Socio-Economic Objectives (SEO)
The ANZSRC SEO classification allows R&D activity in Australia and New Zealand to be categorised according to the intended purpose or outcome of the research, rather than the processes or techniques used in order to achieve this objective.
The purpose categories include processes, products, health, education and other social and environmental aspects in Australia and New Zealand that R&D activity aims to improve.
SEO codes are required for both the ERA assessment and the Australian Bureau of Statistics Survey of Research and Development Higher Education reports which the University is required to participate in biennially.
The SEO is a hierarchical classification with four levels, namely Sector (letter), Divisions (2 digits), Groups (4 digits) and Objectives (6 digits).
While the Sector forms part of the hierarchical structure of the SEO, it is used only for grouping divisions for publication of R&D data, not for data collection. Sectors are identified by a letter, while the lower levels of the classification are identified by unique numbers.
Each Division is based on a broad research objective. Groups within each Division are those which are aligned towards the same objective as the Division. Each Group is a collection of related research Objectives. Groups and research objectives are categorised to the Divisions with which they are most closely aligned.
Due to their unique nature some divisions have only one Group within them. For example, the Defence and Expanding Knowledge Divisions each contain only one group. However, these Divisions still follow hierarchical principles and contain a number of Objectives.
Sector E, Expanding Knowledge is for the categorisation of R&D which does not have an identifiable socio-economic objective. This is usually the case for pure basic research or strategic basic research.

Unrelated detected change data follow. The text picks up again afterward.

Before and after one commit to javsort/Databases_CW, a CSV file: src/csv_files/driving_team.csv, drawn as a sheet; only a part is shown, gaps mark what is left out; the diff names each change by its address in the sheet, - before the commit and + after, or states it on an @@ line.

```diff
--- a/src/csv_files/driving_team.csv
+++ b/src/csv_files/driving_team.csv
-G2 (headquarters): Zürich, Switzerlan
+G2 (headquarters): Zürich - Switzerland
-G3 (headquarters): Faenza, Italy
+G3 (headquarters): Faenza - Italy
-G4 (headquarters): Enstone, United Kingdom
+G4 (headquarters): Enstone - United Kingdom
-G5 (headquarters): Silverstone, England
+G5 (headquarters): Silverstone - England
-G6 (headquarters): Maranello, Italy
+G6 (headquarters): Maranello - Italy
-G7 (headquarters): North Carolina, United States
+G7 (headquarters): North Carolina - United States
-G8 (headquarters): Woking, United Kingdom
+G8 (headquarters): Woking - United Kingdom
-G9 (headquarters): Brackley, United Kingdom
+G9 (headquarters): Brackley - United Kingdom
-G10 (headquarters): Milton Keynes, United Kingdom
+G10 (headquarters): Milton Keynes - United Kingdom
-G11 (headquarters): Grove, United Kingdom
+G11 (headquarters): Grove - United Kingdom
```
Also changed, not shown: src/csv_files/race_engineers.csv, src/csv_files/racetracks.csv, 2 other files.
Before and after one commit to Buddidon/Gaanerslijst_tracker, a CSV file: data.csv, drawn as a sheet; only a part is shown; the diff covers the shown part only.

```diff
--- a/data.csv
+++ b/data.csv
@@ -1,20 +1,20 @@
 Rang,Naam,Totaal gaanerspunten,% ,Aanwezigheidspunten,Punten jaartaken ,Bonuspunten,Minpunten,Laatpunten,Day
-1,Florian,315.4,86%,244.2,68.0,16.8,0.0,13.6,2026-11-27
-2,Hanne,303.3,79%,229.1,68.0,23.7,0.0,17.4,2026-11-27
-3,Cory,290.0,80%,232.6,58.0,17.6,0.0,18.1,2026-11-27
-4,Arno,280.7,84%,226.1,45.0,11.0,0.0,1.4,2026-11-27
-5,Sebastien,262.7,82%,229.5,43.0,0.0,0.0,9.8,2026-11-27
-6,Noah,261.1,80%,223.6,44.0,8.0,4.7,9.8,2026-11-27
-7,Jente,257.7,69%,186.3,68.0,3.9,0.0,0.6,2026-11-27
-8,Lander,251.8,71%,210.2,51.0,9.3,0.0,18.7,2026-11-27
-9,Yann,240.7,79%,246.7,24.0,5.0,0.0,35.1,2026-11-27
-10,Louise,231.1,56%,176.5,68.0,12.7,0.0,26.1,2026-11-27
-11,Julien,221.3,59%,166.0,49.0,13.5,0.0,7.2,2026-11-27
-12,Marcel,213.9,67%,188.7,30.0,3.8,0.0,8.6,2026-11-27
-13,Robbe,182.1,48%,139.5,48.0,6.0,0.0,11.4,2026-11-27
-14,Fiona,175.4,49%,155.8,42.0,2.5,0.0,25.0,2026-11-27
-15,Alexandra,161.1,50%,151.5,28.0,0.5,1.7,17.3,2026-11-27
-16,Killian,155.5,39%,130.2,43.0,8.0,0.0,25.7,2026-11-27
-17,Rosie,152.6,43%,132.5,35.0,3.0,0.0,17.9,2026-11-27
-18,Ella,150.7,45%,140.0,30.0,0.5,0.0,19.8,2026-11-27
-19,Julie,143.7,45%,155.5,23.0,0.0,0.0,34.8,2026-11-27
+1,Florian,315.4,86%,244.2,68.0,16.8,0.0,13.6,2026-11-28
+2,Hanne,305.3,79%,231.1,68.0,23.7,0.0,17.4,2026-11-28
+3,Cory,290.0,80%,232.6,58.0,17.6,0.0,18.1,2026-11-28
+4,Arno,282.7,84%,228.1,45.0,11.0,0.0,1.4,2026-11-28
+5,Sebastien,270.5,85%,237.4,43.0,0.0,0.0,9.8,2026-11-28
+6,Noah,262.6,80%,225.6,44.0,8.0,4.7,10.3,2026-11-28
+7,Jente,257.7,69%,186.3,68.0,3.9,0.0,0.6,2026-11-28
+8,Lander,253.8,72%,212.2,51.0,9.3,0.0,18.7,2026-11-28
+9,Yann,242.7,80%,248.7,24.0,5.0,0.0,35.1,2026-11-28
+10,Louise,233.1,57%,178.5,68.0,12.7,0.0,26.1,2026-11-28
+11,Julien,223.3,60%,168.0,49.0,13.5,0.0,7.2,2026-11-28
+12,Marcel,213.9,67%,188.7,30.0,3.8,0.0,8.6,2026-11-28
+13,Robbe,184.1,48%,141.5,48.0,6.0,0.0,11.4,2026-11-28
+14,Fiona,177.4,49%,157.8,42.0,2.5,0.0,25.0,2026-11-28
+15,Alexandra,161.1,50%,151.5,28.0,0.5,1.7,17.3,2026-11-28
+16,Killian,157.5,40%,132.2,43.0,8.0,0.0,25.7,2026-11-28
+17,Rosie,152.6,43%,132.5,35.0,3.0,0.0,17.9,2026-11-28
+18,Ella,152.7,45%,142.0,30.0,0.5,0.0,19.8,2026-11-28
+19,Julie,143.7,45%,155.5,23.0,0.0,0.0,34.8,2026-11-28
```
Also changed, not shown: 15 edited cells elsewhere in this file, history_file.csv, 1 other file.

The conceptual framework adopted for the development of the SEO uses R&D activities according to the objective or outcome of the research undertaken, rather than the processes and techniques used in the R&D.
Consistent use of the following general procedures should ensure consistent and successful use of the classification among users.
A research project or research program should first be considered in its broadest sense and in terms of the dominant beneficiary of the research output at the conclusion of the research project or research program. A research project or research program is to be allocated to a SEO objective in a hierarchical manner. This is achieved by:
- first determining the most relevant sector in which the largest component of the research project or research program is being performed; then
- determining the most relevant division within that sector; then
- determining the most relevant group within that division; and then
- determining the most relevant objective within that group.
Many R&D projects will be a homogeneous body of work directed towards a specific objective. These are more straightforward to categorise. However, if the project or program is sufficiently large or complex (in terms of research areas) then multiple fields should be selected and attributed with a proportion of resources relative to the project's or program's total R&D expenditure. If the disaggregation is difficult, consideration of relative importance may indicate a primary objective only (whether a specific or more general subject focus).
Where a defined objective cannot be identified within a group for a research project or research program, the 'not elsewhere classified' category at the objective level is to be used.
Commonwealth of Australia, Australian Bureau of Statistics (2014). Australian and New Zealand Standard Research Classification (ANZSRC), 2020 from: https://www.abs.gov.au/AUSSTATS/abs@.nsf/DetailsPage/1297.02020?OpenDocument
Please contact the Research Office for more information.